- Daily Telegraph, 1 January 1901, p. 5; Age, 1 January 1901, p. 6. See also Helen Irving, To constitute a nation: a cultural history of Australia’s constitution, Cambridge University Press, Cambridge, 1999, pp. 16-17 [↩]
- Age, 2 January 1901, p. 5 [↩]
the charleville rainmaker
Cloudy skies at last! On 26 September 1902, the drought-wearied residents of Charleville looked to the heavens with new hope. They knew, of course, that clouds offered no certainty of rain; too often before they had watched them drift on, merely taunting with the possibility of relief. But this time the people of Charleville had science on their side. They were going to make it rain.
Stationed around the town were six Stiger Vortex guns, their long, funnel-shaped barrels aimed skywards. At noon the guns were manned, and at the direction of the Mayor, ten shots were ‘fired from each in quick succession’. A few drops of rain fell, but nothing more until two o’clock, when there was a light shower. The drought had not been broken, but it seemed an encouraging start. Perhaps, it was suggested, the prevailing strong winds had ‘interfered with the force of the vortices’.1

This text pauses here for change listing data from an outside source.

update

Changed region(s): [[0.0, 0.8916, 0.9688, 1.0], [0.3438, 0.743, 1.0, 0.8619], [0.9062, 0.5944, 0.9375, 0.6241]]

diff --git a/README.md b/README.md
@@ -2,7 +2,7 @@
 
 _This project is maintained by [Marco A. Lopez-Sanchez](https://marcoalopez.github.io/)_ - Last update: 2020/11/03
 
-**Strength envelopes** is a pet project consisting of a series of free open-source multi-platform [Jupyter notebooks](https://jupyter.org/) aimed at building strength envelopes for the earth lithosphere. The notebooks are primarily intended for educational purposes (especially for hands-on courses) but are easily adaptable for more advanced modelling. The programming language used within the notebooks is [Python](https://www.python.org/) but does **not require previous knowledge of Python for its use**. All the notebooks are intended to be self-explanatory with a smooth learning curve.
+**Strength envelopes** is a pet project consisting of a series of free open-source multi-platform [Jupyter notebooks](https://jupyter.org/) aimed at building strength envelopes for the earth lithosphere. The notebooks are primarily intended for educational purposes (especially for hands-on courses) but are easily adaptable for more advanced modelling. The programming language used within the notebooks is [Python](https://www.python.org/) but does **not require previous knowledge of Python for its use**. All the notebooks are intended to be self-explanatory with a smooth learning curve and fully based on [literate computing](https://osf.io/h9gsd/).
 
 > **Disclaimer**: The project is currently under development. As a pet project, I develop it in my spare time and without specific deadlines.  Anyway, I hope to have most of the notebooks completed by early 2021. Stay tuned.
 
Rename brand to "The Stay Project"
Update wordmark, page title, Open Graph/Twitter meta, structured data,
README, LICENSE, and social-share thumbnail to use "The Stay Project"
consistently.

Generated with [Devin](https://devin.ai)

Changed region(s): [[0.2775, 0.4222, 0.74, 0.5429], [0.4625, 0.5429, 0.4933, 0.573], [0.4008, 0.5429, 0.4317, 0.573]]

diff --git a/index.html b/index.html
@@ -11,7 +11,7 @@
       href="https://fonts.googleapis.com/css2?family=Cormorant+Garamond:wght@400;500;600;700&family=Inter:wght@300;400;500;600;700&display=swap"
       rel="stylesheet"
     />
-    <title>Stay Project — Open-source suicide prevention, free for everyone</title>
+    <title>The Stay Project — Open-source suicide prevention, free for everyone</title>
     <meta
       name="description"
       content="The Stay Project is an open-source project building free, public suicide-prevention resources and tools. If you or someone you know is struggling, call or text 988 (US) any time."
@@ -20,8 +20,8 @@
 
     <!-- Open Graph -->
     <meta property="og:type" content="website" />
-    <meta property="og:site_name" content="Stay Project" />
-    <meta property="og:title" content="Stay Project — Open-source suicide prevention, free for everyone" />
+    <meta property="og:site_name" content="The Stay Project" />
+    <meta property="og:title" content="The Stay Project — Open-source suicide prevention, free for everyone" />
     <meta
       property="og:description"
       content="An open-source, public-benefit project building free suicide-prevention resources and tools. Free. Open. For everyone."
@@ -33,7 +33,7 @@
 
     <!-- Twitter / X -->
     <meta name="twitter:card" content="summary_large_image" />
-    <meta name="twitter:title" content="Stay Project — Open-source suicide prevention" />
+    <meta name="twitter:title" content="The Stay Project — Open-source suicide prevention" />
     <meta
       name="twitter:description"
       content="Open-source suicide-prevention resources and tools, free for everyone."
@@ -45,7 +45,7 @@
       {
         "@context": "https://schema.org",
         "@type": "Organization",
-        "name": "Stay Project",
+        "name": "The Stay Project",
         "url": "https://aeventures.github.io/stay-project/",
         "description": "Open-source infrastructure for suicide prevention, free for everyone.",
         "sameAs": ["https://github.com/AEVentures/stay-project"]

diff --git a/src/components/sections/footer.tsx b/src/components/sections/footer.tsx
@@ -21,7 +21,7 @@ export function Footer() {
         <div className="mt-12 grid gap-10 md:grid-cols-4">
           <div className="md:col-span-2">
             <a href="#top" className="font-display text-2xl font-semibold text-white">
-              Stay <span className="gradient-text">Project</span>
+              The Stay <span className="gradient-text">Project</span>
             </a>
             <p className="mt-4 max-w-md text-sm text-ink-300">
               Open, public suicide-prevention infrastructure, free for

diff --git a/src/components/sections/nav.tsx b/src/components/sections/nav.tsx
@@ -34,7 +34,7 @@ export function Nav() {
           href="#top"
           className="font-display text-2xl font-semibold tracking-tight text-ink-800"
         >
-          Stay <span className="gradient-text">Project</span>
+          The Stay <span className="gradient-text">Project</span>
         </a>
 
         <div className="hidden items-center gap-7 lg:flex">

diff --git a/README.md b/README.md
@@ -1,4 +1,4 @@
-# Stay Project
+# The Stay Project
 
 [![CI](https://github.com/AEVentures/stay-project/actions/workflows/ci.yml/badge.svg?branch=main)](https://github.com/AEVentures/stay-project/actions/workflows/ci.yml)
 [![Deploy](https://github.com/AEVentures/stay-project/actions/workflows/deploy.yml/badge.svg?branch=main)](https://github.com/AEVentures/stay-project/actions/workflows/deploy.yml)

Later that afternoon, the experiment was repeated. This time there was no rain. Nothing. Moreover, two of the guns exploded, rendering them unusable. No-one was injured, but the experiment had clearly failed. There would be no more rain. The clouds again moved on, while the would-be rainmakers succumbed to disappointment and recrimination.2 Read MoreThe weather prophets